WORK ORDER:
Output every entry exactly as written, skipping any pictures.

Stored data:
·····
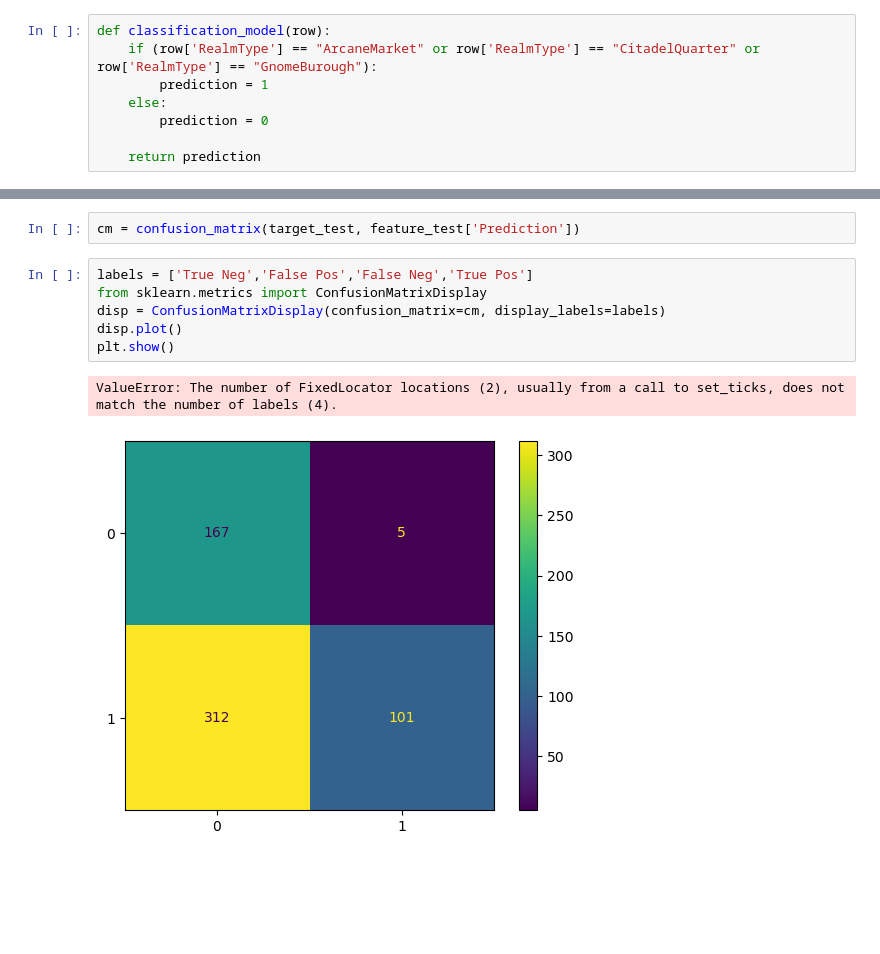
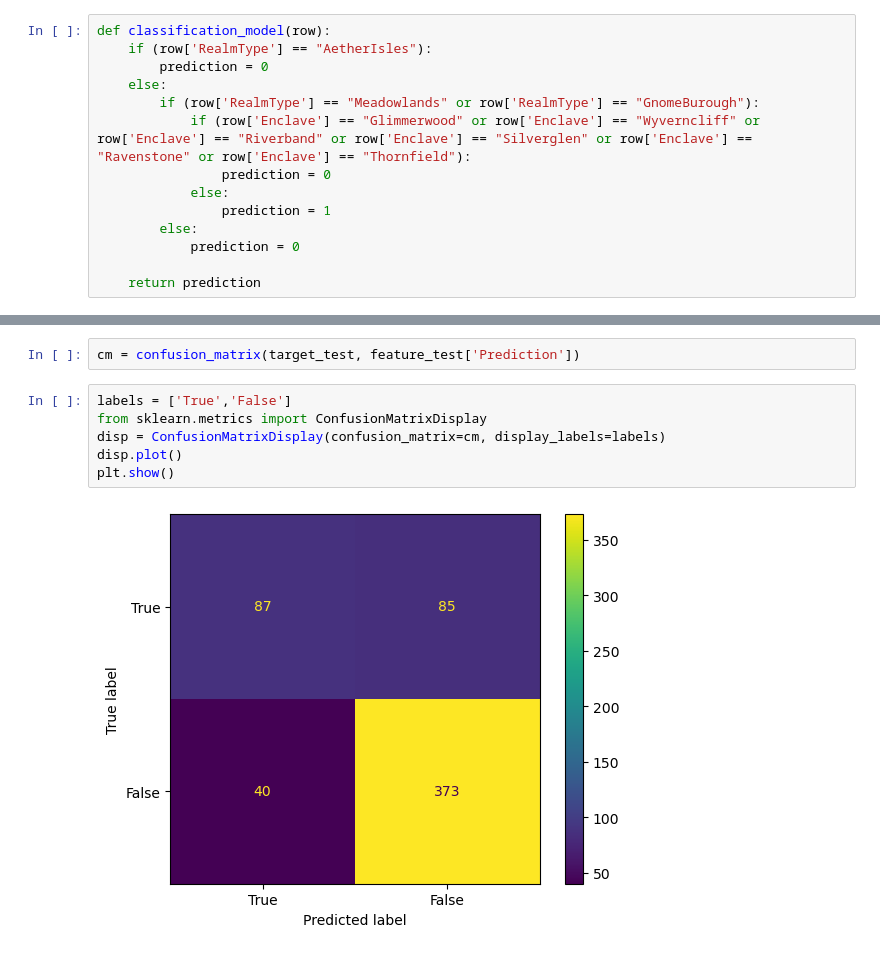
Before and after one commit to RaineScarlett/dsreport, a Jupyter notebook: iteration2.ipynb, the cells around one changed output, grey strips where cells are left out. Cells and saved outputs as stored; diff of their text form; blank space fills up the shorter version.

```diff
--- a/iteration2.ipynb
+++ b/iteration2.ipynb
@@ -341,10 +341,16 @@ Accuracy train set: 0.6908157444381061
 Accuracy test set: 0.705982905982906
 # %%
 def classification_model(row):
-    if (row['RealmType'] == "ArcaneMarket" or row['RealmType'] == "CitadelQuarter" or row['RealmType'] == "GnomeBurough"):
-        prediction = 1
+    if (row['RealmType'] == "AetherIsles"):
+        prediction = 0
     else:
-        prediction = 0
+        if (row['RealmType'] == "Meadowlands" or row['RealmType'] == "GnomeBurough"):
+            if (row['Enclave'] == "Glimmerwood" or row['Enclave'] == "Wyverncliff" or row['Enclave'] == "Riverband" or row['Enclave'] == "Silverglen" or row['Enclave'] == "Ravenstone" or row['Enclave'] == "Thornfield"):
+                prediction = 0
+            else:
+                prediction = 1
+        else:
+            prediction = 0
 
     return prediction
 # %%
@@ -367,11 +377,10 @@ from sklearn.metrics import confusion_matrix
 # %%
 cm = confusion_matrix(target_test, feature_test['Prediction'])
 # %%
-labels = ['True Neg','False Pos','False Neg','True Pos']
+labels = ['True','False']
 from sklearn.metrics import ConfusionMatrixDisplay
 disp = ConfusionMatrixDisplay(confusion_matrix=cm, display_labels=labels)
 disp.plot()
 plt.show()
 # %% [output]
-ValueError: The number of FixedLocator locations (2), usually from a call to set_ticks, does not match the number of labels (4).
-[figure, old version]
+[figure, new version]
```
Also changed, not shown: parts of 3 cells of this notebook.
·····
PROBLEM SOLUTION:
Before and after one commit to RaineScarlett/dsreport, a Jupyter notebook: iteration2.ipynb, the cells around one changed output, grey strips where cells are left out. Cells and saved outputs as stored; diff of their text form; blank space fills up the shorter version.

```diff
--- a/iteration2.ipynb
+++ b/iteration2.ipynb
@@ -341,10 +341,16 @@ Accuracy train set: 0.6908157444381061
 Accuracy test set: 0.705982905982906
 # %%
 def classification_model(row):
-    if (row['RealmType'] == "ArcaneMarket" or row['RealmType'] == "CitadelQuarter" or row['RealmType'] == "GnomeBurough"):
-        prediction = 1
+    if (row['RealmType'] == "AetherIsles"):
+        prediction = 0
     else:
-        prediction = 0
+        if (row['RealmType'] == "Meadowlands" or row['RealmType'] == "GnomeBurough"):
+            if (row['Enclave'] == "Glimmerwood" or row['Enclave'] == "Wyverncliff" or row['Enclave'] == "Riverband" or row['Enclave'] == "Silverglen" or row['Enclave'] == "Ravenstone" or row['Enclave'] == "Thornfield"):
+                prediction = 0
+            else:
+                prediction = 1
+        else:
+            prediction = 0
 
     return prediction
 # %%
@@ -367,11 +377,10 @@ from sklearn.metrics import confusion_matrix
 # %%
 cm = confusion_matrix(target_test, feature_test['Prediction'])
 # %%
-labels = ['True Neg','False Pos','False Neg','True Pos']
+labels = ['True','False']
 from sklearn.metrics import ConfusionMatrixDisplay
 disp = ConfusionMatrixDisplay(confusion_matrix=cm, display_labels=labels)
 disp.plot()
 plt.show()
 # %% [output]
-ValueError: The number of FixedLocator locations (2), usually from a call to set_ticks, does not match the number of labels (4).
-[figure, old version]
+[figure, new version]
```
Also changed, not shown: parts of 3 cells of this notebook.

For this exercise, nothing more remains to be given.